August 26, 1994
Latest Update Saturday, January 17, 1998
Well, I've bitten the bullet! Watch for an announcement soon.
The STS sysem which we have been using for the last three or four years will soom be replaced with the new Fine Cut Endo Handpiece
We are now teaching the Successor To Sonics (STS) system as the main method in the Automated Endo course.
Sonics and ultrasonics are still there but in a minor role.
In mid-July I had occasion to do a root canal on my father who is a very young 81 years of age.
It was the lower right first premolar.
It was a fairly straight-forward 21mm canal that had to be probed for almost it's entire length, meaning that when I started circumferentially filing the canal was size 15 for its entire length.
After gaining access and measuring, I decided to use the STS as an orifice opener.
I began spiraling down using a size 25 Fine Cut File and in less than a minute I was at the 3mm point and just for fun, decided to circumferentially file for a few seconds.
After another 30 seconds, I was able to drop a size 40 to the 3mm point.
At that point concept became reality for me.
This thing really works!
Since then several techniques have emerged for use with the STS system.
I have found that moving the file almost completely out of the canal and reinserting it every five or six seconds is more than adequate to prevent debris buildup.

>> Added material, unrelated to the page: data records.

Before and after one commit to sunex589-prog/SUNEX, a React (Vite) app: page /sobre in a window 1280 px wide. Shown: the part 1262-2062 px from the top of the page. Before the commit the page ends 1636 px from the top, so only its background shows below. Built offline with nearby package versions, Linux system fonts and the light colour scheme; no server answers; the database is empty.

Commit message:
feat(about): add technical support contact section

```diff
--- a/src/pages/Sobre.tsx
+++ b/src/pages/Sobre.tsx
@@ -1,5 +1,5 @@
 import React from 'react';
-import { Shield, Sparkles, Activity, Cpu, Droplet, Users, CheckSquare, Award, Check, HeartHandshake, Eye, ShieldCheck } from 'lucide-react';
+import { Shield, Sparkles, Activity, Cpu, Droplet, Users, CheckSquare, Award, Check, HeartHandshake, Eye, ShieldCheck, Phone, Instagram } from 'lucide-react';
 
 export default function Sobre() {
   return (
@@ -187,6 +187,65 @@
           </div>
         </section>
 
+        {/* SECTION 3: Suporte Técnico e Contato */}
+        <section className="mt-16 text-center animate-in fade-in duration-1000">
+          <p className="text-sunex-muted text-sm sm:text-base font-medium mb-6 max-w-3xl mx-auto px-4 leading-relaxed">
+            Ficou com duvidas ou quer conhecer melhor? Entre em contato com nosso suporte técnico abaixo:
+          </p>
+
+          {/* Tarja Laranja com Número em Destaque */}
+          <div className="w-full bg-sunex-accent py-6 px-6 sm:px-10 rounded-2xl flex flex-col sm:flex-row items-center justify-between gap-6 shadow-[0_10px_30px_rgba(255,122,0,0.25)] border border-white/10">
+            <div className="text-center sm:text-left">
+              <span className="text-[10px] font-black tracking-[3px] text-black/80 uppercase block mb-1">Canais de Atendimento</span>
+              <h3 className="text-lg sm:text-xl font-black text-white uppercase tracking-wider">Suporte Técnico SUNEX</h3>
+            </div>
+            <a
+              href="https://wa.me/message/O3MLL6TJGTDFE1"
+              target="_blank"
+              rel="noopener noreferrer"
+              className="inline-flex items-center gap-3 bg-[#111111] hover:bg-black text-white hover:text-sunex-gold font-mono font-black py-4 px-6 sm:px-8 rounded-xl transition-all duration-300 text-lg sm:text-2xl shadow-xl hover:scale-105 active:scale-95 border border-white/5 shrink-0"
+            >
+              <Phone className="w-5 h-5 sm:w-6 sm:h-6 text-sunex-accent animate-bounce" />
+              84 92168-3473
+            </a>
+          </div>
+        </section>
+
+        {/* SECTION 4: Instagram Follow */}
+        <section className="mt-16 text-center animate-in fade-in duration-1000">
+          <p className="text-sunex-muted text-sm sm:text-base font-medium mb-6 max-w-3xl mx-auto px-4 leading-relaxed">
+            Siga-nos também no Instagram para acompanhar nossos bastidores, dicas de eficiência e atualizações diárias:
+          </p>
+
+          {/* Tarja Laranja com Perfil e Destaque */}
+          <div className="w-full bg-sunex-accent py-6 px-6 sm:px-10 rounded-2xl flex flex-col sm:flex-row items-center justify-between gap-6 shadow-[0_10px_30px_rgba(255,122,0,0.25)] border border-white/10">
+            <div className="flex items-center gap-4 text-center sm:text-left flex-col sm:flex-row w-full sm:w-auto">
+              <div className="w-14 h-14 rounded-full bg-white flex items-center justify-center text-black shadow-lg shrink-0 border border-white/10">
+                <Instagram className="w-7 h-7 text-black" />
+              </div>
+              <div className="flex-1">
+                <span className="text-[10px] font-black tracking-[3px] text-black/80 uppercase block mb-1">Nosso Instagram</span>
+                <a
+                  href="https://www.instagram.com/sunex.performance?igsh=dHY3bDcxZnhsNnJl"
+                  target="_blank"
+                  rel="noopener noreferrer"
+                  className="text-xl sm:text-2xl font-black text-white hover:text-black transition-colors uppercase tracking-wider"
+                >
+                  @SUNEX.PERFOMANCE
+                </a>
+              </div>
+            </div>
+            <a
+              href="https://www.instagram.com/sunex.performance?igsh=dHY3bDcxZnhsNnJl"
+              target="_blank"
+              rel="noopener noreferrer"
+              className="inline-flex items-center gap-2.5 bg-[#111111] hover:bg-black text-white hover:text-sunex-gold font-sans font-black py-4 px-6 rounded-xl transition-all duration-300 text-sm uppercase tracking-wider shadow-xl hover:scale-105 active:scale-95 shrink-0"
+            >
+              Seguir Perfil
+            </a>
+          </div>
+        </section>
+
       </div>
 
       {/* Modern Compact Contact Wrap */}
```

Since the STS cuts so fast you don't want to leave it in any one place for very long as it will cut a pretty good groove.
On a flat surface keep changing the angle of approach and pretty soon you can feel the roughness disappear.
The motion is a sweeping motion.
It is interesting to note that since the file only moves up and down about 0.8 mm there is very little danger of buckling while probing.
Even if the file hits dead into something the downward pressure will simply bow the file, not buckle it.
There are a few caveats, however.
Since the Fine Cut File has a positive rake, it goes in easier than it comes out.
If you are probing a curved canal where the canal is already larger than the file you are using, the file will tend to pull itself in as the linear oscillation pushes the file inward and your tendency is to follow it.
It would be necessary to hold back on the STS to get it to cut on each out stroke.
Select a file that is smaller than the canal and with lots of water flowing, push the file into the canal.
The effect is that of a pointed tool on a jack-hammer.
The file gets driven in on each down stroke.
Since the cement breaks away on the up stroke, there is no tendency to pull itself in.
If an aneurism can be created by hand filing, it will be created in almost no time with 500 strokes per second in the STS system.
You lose the accuracy of the hemostat stop but there is very little danger of breakage because the file bows, not buckles.
I suppose the same is true of Fine Cut Files.
It is not a good idea to re-use these or any files.
Orifice opening helps.
If you simple hold your finger against the side of the file while entering the canal it helps stabilize it and make introduction easier.
This can cause trouble when probing.
Since the STS only moves up and down a small amount, the result is that the file doesn't move up and down enough.
There is a little trick you can use to eliminate this problem when probing.
Simply put the file in the adapter head first, then slide the Safety Shroud against it holding it in place.
Now the file movement is much more vigorous.
E-mail your comments to drjack@BetterEndo.com